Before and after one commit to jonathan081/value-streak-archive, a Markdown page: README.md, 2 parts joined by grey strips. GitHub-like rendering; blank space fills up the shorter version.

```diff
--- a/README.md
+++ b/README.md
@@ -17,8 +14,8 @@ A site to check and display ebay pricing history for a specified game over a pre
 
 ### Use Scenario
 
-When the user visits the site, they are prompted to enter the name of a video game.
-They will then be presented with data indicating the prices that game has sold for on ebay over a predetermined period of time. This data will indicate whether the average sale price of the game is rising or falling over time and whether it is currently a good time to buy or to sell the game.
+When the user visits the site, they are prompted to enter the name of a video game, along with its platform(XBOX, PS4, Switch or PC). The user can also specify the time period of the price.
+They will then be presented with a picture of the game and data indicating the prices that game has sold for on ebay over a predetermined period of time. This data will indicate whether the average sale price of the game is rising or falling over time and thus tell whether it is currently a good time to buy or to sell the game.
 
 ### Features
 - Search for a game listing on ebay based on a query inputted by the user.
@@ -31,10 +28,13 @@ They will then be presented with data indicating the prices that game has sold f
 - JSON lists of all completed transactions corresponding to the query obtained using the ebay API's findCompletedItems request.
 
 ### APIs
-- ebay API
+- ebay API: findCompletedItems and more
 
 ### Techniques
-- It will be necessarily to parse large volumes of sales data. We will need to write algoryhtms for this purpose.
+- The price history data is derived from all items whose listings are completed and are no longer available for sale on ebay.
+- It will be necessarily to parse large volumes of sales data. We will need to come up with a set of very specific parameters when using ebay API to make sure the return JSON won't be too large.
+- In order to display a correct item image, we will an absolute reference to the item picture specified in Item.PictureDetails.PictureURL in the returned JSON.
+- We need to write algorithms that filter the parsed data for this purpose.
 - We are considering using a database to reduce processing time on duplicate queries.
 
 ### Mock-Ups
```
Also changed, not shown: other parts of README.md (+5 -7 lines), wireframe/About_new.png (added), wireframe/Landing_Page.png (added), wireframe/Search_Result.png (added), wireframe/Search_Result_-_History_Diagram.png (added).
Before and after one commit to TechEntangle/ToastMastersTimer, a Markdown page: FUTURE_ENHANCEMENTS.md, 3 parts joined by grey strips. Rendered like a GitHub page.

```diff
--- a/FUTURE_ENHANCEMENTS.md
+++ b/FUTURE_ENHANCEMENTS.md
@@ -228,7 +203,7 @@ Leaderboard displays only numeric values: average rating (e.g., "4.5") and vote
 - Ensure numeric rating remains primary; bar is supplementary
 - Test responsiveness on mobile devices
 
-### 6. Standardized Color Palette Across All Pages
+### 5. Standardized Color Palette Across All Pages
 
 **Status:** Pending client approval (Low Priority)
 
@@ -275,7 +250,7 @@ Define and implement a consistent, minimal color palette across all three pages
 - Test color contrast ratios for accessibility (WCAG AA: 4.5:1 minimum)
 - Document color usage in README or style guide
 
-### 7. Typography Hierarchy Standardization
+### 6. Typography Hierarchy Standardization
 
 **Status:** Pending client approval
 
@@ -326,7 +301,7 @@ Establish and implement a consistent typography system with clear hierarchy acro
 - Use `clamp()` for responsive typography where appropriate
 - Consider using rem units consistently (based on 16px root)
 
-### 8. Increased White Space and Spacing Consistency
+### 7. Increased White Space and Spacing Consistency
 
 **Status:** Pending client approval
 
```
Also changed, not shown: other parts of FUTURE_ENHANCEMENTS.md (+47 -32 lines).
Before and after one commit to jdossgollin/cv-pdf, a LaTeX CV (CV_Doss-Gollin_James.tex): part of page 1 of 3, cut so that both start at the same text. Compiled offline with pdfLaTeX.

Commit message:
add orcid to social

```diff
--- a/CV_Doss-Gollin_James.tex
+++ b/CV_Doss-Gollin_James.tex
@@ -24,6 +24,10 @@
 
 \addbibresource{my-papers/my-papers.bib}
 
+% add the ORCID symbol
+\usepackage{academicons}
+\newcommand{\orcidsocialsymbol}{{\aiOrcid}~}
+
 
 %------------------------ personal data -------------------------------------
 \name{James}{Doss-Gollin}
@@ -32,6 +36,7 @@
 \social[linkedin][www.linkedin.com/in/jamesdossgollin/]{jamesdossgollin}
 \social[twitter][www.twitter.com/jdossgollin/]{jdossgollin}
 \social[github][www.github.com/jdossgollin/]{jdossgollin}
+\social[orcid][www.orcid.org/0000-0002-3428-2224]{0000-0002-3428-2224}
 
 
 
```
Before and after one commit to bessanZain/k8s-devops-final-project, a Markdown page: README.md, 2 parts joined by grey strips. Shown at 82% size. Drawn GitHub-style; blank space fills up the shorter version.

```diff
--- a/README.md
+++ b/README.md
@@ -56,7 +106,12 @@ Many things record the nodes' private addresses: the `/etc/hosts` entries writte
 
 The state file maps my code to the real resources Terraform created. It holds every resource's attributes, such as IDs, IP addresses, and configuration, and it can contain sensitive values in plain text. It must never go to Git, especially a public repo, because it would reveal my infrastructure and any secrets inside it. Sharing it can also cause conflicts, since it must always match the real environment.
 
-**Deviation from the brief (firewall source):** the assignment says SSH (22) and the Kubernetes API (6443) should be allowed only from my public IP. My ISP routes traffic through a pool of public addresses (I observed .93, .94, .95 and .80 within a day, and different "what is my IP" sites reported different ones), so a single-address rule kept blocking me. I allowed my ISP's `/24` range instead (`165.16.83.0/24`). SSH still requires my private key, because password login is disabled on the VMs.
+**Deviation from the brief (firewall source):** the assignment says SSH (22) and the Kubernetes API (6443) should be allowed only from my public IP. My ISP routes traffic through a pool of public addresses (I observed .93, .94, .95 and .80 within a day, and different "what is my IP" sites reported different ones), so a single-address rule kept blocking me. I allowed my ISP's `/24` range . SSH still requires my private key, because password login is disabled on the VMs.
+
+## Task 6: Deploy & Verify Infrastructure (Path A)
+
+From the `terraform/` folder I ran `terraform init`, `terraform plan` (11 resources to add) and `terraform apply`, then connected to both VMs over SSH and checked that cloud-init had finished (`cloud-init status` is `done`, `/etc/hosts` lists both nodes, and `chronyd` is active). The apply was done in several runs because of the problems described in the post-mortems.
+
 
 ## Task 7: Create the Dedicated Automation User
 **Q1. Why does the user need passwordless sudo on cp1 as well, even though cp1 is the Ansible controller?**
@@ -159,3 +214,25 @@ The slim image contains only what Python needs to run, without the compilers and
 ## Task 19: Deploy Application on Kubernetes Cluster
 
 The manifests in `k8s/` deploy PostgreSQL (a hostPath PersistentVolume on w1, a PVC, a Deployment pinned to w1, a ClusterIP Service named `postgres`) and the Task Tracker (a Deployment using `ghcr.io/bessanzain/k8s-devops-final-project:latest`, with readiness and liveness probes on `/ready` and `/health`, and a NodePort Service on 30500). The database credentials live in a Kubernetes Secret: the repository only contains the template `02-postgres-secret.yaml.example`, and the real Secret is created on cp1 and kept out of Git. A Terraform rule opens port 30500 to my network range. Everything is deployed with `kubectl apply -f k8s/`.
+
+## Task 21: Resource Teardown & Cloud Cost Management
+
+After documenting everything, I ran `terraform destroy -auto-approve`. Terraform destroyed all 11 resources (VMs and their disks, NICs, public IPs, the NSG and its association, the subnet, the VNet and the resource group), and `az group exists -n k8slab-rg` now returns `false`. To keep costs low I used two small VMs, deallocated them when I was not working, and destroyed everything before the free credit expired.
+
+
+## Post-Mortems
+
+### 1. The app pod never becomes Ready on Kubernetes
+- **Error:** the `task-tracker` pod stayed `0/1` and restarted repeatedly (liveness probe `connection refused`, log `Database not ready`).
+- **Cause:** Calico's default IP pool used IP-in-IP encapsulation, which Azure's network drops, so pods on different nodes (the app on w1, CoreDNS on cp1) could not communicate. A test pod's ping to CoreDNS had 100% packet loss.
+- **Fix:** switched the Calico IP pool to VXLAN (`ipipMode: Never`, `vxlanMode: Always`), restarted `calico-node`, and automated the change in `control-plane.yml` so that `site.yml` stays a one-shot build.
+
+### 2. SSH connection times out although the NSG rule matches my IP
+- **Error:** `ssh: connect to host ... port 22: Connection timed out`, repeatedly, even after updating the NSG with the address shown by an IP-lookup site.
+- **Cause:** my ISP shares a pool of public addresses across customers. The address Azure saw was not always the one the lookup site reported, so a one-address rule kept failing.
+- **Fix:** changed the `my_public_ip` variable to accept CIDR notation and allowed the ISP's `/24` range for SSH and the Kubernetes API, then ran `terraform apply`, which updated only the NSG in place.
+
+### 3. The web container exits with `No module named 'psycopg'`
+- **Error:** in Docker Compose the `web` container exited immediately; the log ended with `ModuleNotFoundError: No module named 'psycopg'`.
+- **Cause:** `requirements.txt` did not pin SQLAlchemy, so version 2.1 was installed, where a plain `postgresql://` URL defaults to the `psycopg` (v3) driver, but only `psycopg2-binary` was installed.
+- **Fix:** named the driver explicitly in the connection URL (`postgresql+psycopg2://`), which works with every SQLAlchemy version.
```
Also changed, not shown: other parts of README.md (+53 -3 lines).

Exercise instructions: If a line in the entries above contains the word "using", copy it.

Response area:
 - JSON lists of all completed transactions corresponding to the query obtained using the ebay API's findCompletedItems request.
+- It will be necessarily to parse large volumes of sales data. We will need to come up with a set of very specific parameters when using ebay API to make sure the return JSON won't be too large.
 - We are considering using a database to reduce processing time on duplicate queries.
 - Consider using rem units consistently (based on 16px root)
 The manifests in `k8s/` deploy PostgreSQL (a hostPath PersistentVolume on w1, a PVC, a Deployment pinned to w1, a ClusterIP Service named `postgres`) and the Task Tracker (a Deployment using `ghcr.io/bessanzain/k8s-devops-final-project:latest`, with readiness and liveness probes on `/ready` and `/health`, and a NodePort Service on 30500). The database credentials live in a Kubernetes Secret: the repository only contains the template `02-postgres-secret.yaml.example`, and the real Secret is created on cp1 and kept out of Git. A Terraform rule opens port 30500 to my network range. Everything is deployed with `kubectl apply -f k8s/`.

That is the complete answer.